Provided records:
========
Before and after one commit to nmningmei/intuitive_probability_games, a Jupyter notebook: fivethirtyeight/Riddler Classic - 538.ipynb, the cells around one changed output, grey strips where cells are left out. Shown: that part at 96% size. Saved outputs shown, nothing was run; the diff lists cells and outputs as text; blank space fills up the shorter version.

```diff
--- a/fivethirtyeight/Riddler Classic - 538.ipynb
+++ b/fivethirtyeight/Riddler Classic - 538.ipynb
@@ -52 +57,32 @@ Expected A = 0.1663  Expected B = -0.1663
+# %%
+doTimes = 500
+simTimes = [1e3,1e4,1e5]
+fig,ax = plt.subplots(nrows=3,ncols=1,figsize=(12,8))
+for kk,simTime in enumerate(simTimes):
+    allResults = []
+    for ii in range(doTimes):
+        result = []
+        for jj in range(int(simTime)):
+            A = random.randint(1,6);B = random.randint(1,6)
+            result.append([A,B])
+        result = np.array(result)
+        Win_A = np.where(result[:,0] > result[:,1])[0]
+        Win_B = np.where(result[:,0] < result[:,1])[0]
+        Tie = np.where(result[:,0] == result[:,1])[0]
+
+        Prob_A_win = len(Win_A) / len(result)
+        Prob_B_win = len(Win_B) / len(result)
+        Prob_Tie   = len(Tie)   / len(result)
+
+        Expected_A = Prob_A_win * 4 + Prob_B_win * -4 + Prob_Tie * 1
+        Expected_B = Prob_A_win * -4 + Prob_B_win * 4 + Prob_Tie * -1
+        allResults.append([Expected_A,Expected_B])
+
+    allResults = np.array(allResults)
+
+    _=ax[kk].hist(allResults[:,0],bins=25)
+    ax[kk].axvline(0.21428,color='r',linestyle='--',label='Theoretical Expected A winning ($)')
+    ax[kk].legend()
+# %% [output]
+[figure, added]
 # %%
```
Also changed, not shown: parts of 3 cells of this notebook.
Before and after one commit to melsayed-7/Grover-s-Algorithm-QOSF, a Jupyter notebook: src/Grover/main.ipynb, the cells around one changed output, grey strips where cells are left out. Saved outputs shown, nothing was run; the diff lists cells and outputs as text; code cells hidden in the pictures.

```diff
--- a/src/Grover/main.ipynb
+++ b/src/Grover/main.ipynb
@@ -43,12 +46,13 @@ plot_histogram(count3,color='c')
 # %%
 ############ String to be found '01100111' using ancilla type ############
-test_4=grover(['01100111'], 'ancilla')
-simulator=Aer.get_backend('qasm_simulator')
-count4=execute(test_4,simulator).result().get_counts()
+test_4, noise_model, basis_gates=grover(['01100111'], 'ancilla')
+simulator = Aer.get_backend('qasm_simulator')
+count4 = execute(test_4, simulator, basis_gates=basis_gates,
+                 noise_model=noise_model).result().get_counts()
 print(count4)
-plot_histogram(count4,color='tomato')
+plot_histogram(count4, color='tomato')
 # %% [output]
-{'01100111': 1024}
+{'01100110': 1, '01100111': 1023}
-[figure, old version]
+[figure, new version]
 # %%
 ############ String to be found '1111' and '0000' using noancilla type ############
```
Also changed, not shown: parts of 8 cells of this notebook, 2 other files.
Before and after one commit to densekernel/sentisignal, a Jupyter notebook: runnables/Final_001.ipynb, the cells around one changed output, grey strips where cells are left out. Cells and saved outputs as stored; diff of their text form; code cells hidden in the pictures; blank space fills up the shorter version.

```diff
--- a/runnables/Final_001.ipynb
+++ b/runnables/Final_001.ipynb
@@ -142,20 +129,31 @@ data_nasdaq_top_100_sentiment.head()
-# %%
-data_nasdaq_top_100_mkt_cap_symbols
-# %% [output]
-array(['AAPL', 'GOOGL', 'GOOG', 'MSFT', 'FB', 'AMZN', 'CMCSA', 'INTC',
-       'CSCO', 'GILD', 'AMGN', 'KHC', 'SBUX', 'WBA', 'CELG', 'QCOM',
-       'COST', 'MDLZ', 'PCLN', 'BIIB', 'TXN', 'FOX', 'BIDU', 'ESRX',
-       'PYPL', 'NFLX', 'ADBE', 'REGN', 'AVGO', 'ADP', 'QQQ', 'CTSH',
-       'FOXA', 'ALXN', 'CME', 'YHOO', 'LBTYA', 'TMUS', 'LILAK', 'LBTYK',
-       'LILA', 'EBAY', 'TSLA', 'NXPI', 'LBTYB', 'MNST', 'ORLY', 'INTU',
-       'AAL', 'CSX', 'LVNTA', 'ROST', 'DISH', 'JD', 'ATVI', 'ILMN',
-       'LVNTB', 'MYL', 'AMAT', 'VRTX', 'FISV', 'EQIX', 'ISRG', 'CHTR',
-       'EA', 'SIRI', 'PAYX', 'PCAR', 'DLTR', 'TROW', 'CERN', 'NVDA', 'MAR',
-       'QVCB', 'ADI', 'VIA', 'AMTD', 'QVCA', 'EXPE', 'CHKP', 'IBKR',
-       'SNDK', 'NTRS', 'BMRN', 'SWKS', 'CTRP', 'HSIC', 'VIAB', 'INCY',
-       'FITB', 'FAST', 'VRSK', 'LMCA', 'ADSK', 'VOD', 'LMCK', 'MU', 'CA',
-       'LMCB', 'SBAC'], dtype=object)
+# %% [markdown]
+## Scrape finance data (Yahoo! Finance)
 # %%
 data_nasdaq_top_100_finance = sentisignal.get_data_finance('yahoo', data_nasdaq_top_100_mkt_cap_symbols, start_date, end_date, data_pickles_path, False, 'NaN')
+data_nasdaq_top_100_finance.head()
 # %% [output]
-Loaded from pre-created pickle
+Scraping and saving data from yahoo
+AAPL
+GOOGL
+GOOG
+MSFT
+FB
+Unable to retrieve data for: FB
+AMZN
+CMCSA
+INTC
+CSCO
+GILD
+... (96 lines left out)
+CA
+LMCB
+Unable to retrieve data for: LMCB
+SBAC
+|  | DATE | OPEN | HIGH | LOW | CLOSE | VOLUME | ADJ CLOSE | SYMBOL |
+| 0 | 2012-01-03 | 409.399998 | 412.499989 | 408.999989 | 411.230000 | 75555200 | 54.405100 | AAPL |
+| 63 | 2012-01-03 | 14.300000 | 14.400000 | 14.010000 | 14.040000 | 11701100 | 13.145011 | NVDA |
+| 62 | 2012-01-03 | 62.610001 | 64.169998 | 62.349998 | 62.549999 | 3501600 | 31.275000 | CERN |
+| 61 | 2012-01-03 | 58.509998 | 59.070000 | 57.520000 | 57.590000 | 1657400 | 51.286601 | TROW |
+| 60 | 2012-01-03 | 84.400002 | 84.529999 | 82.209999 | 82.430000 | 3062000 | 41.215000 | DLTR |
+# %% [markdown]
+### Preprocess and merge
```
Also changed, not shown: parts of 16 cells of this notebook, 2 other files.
========
Problem to solve:
Copy the listing in full. Match it word for word.

Reply:
Before and after one commit to nmningmei/intuitive_probability_games, a Jupyter notebook: fivethirtyeight/Riddler Classic - 538.ipynb, the cells around one changed output, grey strips where cells are left out. Shown: that part at 96% size. Saved outputs shown, nothing was run; the diff lists cells and outputs as text; blank space fills up the shorter version.

```diff
--- a/fivethirtyeight/Riddler Classic - 538.ipynb
+++ b/fivethirtyeight/Riddler Classic - 538.ipynb
@@ -52 +57,32 @@ Expected A = 0.1663  Expected B = -0.1663
+# %%
+doTimes = 500
+simTimes = [1e3,1e4,1e5]
+fig,ax = plt.subplots(nrows=3,ncols=1,figsize=(12,8))
+for kk,simTime in enumerate(simTimes):
+    allResults = []
+    for ii in range(doTimes):
+        result = []
+        for jj in range(int(simTime)):
+            A = random.randint(1,6);B = random.randint(1,6)
+            result.append([A,B])
+        result = np.array(result)
+        Win_A = np.where(result[:,0] > result[:,1])[0]
+        Win_B = np.where(result[:,0] < result[:,1])[0]
+        Tie = np.where(result[:,0] == result[:,1])[0]
+
+        Prob_A_win = len(Win_A) / len(result)
+        Prob_B_win = len(Win_B) / len(result)
+        Prob_Tie   = len(Tie)   / len(result)
+
+        Expected_A = Prob_A_win * 4 + Prob_B_win * -4 + Prob_Tie * 1
+        Expected_B = Prob_A_win * -4 + Prob_B_win * 4 + Prob_Tie * -1
+        allResults.append([Expected_A,Expected_B])
+
+    allResults = np.array(allResults)
+
+    _=ax[kk].hist(allResults[:,0],bins=25)
+    ax[kk].axvline(0.21428,color='r',linestyle='--',label='Theoretical Expected A winning ($)')
+    ax[kk].legend()
+# %% [output]
+[figure, added]
 # %%
```
Also changed, not shown: parts of 3 cells of this notebook.
Before and after one commit to melsayed-7/Grover-s-Algorithm-QOSF, a Jupyter notebook: src/Grover/main.ipynb, the cells around one changed output, grey strips where cells are left out. Saved outputs shown, nothing was run; the diff lists cells and outputs as text; code cells hidden in the pictures.

```diff
--- a/src/Grover/main.ipynb
+++ b/src/Grover/main.ipynb
@@ -43,12 +46,13 @@ plot_histogram(count3,color='c')
 # %%
 ############ String to be found '01100111' using ancilla type ############
-test_4=grover(['01100111'], 'ancilla')
-simulator=Aer.get_backend('qasm_simulator')
-count4=execute(test_4,simulator).result().get_counts()
+test_4, noise_model, basis_gates=grover(['01100111'], 'ancilla')
+simulator = Aer.get_backend('qasm_simulator')
+count4 = execute(test_4, simulator, basis_gates=basis_gates,
+                 noise_model=noise_model).result().get_counts()
 print(count4)
-plot_histogram(count4,color='tomato')
+plot_histogram(count4, color='tomato')
 # %% [output]
-{'01100111': 1024}
+{'01100110': 1, '01100111': 1023}
-[figure, old version]
+[figure, new version]
 # %%
 ############ String to be found '1111' and '0000' using noancilla type ############
```
Also changed, not shown: parts of 8 cells of this notebook, 2 other files.
Before and after one commit to densekernel/sentisignal, a Jupyter notebook: runnables/Final_001.ipynb, the cells around one changed output, grey strips where cells are left out. Cells and saved outputs as stored; diff of their text form; code cells hidden in the pictures; blank space fills up the shorter version.

```diff
--- a/runnables/Final_001.ipynb
+++ b/runnables/Final_001.ipynb
@@ -142,20 +129,31 @@ data_nasdaq_top_100_sentiment.head()
-# %%
-data_nasdaq_top_100_mkt_cap_symbols
-# %% [output]
-array(['AAPL', 'GOOGL', 'GOOG', 'MSFT', 'FB', 'AMZN', 'CMCSA', 'INTC',
-       'CSCO', 'GILD', 'AMGN', 'KHC', 'SBUX', 'WBA', 'CELG', 'QCOM',
-       'COST', 'MDLZ', 'PCLN', 'BIIB', 'TXN', 'FOX', 'BIDU', 'ESRX',
-       'PYPL', 'NFLX', 'ADBE', 'REGN', 'AVGO', 'ADP', 'QQQ', 'CTSH',
-       'FOXA', 'ALXN', 'CME', 'YHOO', 'LBTYA', 'TMUS', 'LILAK', 'LBTYK',
-       'LILA', 'EBAY', 'TSLA', 'NXPI', 'LBTYB', 'MNST', 'ORLY', 'INTU',
-       'AAL', 'CSX', 'LVNTA', 'ROST', 'DISH', 'JD', 'ATVI', 'ILMN',
-       'LVNTB', 'MYL', 'AMAT', 'VRTX', 'FISV', 'EQIX', 'ISRG', 'CHTR',
-       'EA', 'SIRI', 'PAYX', 'PCAR', 'DLTR', 'TROW', 'CERN', 'NVDA', 'MAR',
-       'QVCB', 'ADI', 'VIA', 'AMTD', 'QVCA', 'EXPE', 'CHKP', 'IBKR',
-       'SNDK', 'NTRS', 'BMRN', 'SWKS', 'CTRP', 'HSIC', 'VIAB', 'INCY',
-       'FITB', 'FAST', 'VRSK', 'LMCA', 'ADSK', 'VOD', 'LMCK', 'MU', 'CA',
-       'LMCB', 'SBAC'], dtype=object)
+# %% [markdown]
+## Scrape finance data (Yahoo! Finance)
 # %%
 data_nasdaq_top_100_finance = sentisignal.get_data_finance('yahoo', data_nasdaq_top_100_mkt_cap_symbols, start_date, end_date, data_pickles_path, False, 'NaN')
+data_nasdaq_top_100_finance.head()
 # %% [output]
-Loaded from pre-created pickle
+Scraping and saving data from yahoo
+AAPL
+GOOGL
+GOOG
+MSFT
+FB
+Unable to retrieve data for: FB
+AMZN
+CMCSA
+INTC
+CSCO
+GILD
+... (96 lines left out)
+CA
+LMCB
+Unable to retrieve data for: LMCB
+SBAC
+|  | DATE | OPEN | HIGH | LOW | CLOSE | VOLUME | ADJ CLOSE | SYMBOL |
+| 0 | 2012-01-03 | 409.399998 | 412.499989 | 408.999989 | 411.230000 | 75555200 | 54.405100 | AAPL |
+| 63 | 2012-01-03 | 14.300000 | 14.400000 | 14.010000 | 14.040000 | 11701100 | 13.145011 | NVDA |
+| 62 | 2012-01-03 | 62.610001 | 64.169998 | 62.349998 | 62.549999 | 3501600 | 31.275000 | CERN |
+| 61 | 2012-01-03 | 58.509998 | 59.070000 | 57.520000 | 57.590000 | 1657400 | 51.286601 | TROW |
+| 60 | 2012-01-03 | 84.400002 | 84.529999 | 82.209999 | 82.430000 | 3062000 | 41.215000 | DLTR |
+# %% [markdown]
+### Preprocess and merge
```
Also changed, not shown: parts of 16 cells of this notebook, 2 other files.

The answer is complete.